# Work order
Establish how many lines in the entries hold the string "entryPerimeter". The number by itself is the whole answer.

Segment Start: Provided entries

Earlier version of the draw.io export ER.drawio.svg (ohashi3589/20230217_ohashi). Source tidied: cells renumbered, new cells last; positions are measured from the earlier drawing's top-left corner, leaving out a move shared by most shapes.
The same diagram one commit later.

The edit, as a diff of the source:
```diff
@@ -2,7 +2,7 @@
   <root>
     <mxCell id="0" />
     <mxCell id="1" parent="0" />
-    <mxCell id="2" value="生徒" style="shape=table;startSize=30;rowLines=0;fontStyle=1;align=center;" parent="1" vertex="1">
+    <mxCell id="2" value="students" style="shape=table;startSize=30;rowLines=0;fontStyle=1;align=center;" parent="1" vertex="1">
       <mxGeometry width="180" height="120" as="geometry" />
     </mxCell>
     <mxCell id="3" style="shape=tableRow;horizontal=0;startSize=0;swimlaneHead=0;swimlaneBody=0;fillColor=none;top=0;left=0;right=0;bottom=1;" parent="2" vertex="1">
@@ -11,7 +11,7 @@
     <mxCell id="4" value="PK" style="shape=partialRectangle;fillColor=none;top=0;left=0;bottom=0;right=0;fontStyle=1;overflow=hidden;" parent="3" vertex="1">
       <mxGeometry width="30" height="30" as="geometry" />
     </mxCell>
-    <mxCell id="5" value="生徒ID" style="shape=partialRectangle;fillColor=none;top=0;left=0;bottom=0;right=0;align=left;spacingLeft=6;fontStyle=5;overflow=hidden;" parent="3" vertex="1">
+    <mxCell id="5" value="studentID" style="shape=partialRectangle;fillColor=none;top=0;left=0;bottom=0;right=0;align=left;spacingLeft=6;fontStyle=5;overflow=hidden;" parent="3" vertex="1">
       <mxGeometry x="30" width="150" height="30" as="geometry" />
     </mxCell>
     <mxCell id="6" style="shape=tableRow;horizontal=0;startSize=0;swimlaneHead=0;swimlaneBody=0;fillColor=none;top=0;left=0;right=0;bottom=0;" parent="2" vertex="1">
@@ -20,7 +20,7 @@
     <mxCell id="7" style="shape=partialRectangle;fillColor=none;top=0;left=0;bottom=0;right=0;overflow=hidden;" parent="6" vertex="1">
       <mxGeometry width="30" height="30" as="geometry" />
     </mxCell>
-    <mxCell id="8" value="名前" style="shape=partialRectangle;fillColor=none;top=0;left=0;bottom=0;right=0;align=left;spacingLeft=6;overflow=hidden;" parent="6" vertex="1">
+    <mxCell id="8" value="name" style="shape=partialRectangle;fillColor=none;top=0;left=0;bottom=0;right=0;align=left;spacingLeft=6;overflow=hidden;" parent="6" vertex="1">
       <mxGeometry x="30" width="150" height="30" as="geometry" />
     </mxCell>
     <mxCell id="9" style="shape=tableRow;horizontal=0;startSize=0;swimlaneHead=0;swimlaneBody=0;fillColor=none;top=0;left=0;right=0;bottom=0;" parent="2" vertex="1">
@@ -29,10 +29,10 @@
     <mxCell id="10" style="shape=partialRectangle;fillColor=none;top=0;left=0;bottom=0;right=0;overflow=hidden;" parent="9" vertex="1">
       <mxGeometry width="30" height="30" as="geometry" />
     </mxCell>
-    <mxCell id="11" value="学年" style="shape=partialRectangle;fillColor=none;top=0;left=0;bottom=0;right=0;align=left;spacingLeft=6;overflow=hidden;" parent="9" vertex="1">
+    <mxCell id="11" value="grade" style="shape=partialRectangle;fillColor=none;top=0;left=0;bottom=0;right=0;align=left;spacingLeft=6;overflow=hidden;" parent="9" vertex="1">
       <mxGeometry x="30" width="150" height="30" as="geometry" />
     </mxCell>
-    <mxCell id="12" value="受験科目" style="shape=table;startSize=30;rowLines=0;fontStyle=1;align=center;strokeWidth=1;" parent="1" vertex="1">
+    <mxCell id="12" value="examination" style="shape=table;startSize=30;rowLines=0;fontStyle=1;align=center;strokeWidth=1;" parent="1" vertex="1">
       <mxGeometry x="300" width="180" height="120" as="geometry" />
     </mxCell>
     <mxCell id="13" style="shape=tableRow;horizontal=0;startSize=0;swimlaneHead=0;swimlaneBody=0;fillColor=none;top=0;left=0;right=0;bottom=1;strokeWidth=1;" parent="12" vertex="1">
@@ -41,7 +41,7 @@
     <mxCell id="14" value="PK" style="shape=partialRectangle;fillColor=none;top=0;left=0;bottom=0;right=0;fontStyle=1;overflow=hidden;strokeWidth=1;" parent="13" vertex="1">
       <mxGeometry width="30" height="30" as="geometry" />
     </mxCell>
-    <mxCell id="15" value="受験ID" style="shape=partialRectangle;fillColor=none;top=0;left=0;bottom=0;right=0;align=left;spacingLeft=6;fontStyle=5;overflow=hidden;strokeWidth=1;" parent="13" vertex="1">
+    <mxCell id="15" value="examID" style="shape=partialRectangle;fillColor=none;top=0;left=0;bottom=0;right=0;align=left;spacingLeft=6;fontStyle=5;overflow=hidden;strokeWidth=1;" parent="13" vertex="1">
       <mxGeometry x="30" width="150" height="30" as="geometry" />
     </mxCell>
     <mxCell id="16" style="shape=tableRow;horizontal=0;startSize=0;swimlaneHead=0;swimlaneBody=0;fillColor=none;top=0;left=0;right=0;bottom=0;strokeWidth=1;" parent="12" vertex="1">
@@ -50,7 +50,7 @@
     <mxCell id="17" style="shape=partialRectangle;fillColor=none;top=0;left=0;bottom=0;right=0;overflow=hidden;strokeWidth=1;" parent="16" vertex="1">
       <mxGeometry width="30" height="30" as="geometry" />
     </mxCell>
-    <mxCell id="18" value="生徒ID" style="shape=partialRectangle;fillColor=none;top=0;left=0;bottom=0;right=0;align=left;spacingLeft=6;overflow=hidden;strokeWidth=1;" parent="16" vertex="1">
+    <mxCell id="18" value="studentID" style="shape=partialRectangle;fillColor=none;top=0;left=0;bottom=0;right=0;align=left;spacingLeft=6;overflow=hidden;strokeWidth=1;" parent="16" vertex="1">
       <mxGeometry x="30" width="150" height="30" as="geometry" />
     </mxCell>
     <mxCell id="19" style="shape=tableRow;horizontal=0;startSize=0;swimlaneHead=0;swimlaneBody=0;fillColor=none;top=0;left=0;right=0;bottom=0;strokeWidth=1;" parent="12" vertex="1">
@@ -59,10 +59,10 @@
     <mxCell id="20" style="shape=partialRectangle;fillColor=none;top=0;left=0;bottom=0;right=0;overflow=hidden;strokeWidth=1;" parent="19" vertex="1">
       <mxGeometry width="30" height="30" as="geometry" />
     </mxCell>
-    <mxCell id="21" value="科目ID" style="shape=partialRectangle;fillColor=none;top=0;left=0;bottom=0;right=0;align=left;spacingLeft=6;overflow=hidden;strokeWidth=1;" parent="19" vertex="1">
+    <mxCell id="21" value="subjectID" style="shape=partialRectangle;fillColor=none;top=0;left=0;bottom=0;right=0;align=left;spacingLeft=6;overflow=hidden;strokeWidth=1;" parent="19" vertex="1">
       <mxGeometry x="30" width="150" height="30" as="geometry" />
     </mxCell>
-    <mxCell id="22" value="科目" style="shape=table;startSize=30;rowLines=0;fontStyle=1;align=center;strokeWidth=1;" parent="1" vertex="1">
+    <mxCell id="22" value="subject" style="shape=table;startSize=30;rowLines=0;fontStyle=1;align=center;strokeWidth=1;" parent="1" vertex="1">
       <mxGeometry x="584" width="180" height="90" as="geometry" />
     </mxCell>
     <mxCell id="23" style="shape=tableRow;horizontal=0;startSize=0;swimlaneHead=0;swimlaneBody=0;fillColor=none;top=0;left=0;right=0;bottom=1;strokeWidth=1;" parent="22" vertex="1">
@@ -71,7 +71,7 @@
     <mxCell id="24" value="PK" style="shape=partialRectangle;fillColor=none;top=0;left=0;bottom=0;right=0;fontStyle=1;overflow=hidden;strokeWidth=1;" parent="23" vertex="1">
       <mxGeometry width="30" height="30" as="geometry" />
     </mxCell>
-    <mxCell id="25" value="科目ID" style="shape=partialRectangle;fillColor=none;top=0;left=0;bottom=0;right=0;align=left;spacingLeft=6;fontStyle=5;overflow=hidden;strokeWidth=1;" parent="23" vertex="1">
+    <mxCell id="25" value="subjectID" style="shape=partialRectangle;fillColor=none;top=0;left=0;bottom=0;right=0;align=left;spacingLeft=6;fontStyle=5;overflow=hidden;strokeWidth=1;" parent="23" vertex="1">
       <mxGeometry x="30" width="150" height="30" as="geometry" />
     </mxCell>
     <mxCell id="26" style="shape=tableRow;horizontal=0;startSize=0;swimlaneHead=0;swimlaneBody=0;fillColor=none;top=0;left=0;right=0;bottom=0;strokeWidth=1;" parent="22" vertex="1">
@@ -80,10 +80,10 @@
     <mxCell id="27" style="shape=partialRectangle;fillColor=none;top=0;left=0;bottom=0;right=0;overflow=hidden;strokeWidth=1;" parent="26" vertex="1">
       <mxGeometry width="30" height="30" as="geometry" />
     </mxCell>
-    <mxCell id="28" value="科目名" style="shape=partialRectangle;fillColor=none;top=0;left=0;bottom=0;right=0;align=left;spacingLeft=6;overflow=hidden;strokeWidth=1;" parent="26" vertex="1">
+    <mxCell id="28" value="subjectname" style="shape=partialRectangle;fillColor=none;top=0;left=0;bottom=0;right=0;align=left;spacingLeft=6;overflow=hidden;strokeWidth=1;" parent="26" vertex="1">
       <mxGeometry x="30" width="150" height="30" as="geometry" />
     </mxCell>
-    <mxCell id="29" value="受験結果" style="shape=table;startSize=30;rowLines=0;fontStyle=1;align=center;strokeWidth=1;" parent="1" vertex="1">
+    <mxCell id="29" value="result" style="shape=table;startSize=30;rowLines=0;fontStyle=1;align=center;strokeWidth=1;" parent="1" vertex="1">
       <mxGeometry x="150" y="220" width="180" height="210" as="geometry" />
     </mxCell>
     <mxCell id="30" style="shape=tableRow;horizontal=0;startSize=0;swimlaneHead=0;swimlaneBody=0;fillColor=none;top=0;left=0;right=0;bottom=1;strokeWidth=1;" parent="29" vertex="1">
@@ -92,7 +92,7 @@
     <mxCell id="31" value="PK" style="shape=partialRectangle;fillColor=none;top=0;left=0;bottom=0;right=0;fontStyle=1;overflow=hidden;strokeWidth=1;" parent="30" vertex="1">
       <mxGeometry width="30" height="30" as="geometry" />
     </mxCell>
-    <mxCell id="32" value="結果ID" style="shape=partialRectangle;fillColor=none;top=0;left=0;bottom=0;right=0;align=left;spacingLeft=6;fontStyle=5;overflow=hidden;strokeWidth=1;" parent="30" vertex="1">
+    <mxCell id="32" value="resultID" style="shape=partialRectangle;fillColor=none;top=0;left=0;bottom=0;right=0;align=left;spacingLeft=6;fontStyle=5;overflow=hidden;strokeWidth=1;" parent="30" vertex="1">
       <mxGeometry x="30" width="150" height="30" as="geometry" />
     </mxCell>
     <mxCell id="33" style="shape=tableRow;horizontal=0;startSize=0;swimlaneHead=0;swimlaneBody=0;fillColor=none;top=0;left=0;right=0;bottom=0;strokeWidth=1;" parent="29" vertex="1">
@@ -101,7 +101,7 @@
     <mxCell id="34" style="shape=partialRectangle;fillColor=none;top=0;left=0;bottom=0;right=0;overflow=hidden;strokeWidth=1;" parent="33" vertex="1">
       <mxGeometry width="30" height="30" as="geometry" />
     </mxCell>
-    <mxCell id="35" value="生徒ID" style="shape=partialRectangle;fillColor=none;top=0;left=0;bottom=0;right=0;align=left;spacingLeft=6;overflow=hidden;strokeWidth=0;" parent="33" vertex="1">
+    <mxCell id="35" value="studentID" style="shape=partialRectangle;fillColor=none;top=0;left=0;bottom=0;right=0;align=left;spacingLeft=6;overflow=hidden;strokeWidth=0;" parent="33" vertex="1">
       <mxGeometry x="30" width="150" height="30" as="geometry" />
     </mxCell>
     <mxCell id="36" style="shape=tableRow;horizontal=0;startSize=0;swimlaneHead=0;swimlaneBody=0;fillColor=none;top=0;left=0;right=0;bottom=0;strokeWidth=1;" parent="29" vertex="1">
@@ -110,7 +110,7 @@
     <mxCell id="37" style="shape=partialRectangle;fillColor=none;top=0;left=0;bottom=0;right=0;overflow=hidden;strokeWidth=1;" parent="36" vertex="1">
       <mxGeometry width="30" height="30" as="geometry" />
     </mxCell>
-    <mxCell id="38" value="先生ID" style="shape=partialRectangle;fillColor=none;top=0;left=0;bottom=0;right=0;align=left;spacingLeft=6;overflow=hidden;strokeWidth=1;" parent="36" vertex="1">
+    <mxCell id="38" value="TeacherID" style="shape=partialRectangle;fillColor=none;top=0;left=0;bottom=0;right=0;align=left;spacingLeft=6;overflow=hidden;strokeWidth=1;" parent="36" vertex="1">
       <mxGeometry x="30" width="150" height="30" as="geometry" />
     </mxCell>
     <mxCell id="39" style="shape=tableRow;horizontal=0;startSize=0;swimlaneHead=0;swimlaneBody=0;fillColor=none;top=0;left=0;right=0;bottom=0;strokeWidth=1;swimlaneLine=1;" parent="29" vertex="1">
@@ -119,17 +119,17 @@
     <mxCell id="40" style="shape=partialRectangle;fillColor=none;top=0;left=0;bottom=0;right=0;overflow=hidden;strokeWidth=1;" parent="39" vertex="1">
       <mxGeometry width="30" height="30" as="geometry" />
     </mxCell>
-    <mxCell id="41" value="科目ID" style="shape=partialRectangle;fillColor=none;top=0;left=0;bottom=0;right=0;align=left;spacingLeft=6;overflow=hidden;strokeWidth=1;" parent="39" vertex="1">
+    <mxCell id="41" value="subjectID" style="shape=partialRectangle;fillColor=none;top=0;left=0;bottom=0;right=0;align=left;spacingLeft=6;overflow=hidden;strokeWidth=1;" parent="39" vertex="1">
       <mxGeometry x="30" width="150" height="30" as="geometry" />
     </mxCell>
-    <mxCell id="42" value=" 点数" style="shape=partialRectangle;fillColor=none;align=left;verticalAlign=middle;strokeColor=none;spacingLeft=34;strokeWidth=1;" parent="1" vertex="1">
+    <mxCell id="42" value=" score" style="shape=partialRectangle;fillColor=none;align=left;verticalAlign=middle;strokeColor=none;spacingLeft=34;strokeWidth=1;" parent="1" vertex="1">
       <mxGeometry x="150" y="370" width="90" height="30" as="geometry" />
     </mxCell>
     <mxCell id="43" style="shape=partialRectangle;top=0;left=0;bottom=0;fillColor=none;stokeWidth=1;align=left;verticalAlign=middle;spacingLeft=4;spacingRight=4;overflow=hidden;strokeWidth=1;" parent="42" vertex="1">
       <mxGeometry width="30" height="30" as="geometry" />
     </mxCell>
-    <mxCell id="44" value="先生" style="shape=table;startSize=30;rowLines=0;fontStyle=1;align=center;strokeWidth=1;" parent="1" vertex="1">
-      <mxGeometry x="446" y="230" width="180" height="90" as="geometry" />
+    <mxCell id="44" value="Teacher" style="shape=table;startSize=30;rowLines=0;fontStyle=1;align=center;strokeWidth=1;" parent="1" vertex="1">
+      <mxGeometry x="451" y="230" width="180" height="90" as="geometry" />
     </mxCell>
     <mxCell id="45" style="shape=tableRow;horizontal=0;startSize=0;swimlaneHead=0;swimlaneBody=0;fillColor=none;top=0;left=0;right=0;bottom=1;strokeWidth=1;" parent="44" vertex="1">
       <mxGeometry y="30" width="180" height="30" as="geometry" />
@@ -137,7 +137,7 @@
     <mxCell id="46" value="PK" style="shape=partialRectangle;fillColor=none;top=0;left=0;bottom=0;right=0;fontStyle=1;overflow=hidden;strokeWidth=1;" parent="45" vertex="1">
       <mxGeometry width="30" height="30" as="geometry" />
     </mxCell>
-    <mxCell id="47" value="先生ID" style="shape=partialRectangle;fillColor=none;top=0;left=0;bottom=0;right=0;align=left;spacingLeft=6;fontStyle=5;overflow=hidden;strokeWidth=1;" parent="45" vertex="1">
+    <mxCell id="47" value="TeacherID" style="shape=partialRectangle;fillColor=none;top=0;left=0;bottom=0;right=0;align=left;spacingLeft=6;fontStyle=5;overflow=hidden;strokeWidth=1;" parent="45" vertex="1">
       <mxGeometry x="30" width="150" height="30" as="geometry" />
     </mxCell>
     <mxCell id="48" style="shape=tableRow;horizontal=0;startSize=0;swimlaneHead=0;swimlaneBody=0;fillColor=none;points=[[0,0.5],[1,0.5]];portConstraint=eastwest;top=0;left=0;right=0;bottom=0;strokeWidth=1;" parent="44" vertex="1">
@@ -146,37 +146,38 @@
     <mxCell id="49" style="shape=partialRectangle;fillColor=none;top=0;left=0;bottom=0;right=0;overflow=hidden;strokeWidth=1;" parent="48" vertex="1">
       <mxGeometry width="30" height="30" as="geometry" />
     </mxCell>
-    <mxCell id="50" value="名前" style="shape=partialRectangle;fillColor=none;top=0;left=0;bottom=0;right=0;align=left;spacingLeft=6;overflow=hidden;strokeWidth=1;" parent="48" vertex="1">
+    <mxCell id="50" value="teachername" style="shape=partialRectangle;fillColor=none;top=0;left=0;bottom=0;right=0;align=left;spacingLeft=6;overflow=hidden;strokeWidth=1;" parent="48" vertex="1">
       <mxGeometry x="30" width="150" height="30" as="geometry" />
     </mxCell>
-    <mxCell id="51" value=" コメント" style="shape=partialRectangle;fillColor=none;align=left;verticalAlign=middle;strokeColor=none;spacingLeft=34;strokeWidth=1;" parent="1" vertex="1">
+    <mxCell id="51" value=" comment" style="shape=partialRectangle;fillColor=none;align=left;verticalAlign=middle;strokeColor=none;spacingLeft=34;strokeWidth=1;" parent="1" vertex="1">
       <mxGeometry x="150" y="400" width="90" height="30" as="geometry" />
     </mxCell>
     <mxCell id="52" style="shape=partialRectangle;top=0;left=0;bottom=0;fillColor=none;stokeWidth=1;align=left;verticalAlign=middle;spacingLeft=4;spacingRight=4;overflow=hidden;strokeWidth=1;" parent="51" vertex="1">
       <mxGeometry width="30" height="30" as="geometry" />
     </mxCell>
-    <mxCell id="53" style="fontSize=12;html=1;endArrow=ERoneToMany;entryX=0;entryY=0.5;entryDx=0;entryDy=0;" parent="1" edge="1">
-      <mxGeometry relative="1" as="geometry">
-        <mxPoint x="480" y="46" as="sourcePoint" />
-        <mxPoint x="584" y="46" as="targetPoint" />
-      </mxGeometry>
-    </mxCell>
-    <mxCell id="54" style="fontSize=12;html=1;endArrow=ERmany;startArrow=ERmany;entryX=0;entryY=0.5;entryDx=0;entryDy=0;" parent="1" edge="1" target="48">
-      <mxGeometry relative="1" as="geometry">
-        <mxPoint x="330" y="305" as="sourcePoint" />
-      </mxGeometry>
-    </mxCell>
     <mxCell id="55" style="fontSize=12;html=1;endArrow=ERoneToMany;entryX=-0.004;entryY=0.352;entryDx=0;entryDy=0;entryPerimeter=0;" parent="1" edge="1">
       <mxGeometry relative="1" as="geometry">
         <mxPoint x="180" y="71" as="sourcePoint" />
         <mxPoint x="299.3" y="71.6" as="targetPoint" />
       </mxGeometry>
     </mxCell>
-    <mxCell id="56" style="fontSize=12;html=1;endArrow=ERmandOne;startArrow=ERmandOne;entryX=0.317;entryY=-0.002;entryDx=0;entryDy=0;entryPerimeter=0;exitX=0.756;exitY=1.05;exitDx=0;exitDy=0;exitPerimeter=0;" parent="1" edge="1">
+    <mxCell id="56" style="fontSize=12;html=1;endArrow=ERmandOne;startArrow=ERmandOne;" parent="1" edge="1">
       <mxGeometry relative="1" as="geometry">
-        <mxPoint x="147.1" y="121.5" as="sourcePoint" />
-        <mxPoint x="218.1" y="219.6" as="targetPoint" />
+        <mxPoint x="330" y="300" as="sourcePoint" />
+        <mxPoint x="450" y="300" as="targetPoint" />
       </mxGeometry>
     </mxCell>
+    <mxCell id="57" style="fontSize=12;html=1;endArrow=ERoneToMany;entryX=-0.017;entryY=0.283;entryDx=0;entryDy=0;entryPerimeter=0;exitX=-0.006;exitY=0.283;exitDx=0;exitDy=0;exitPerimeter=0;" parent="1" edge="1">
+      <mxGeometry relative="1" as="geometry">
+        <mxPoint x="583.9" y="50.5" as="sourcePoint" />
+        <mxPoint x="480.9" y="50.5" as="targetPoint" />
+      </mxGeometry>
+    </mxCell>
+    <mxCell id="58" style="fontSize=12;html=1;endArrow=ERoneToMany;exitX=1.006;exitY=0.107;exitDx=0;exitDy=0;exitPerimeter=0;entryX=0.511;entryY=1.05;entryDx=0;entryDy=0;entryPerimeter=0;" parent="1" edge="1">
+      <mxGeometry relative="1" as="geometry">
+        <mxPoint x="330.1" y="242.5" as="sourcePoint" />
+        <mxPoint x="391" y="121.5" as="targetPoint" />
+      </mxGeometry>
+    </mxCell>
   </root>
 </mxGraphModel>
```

Segment End: Provided entries

# Answer below
4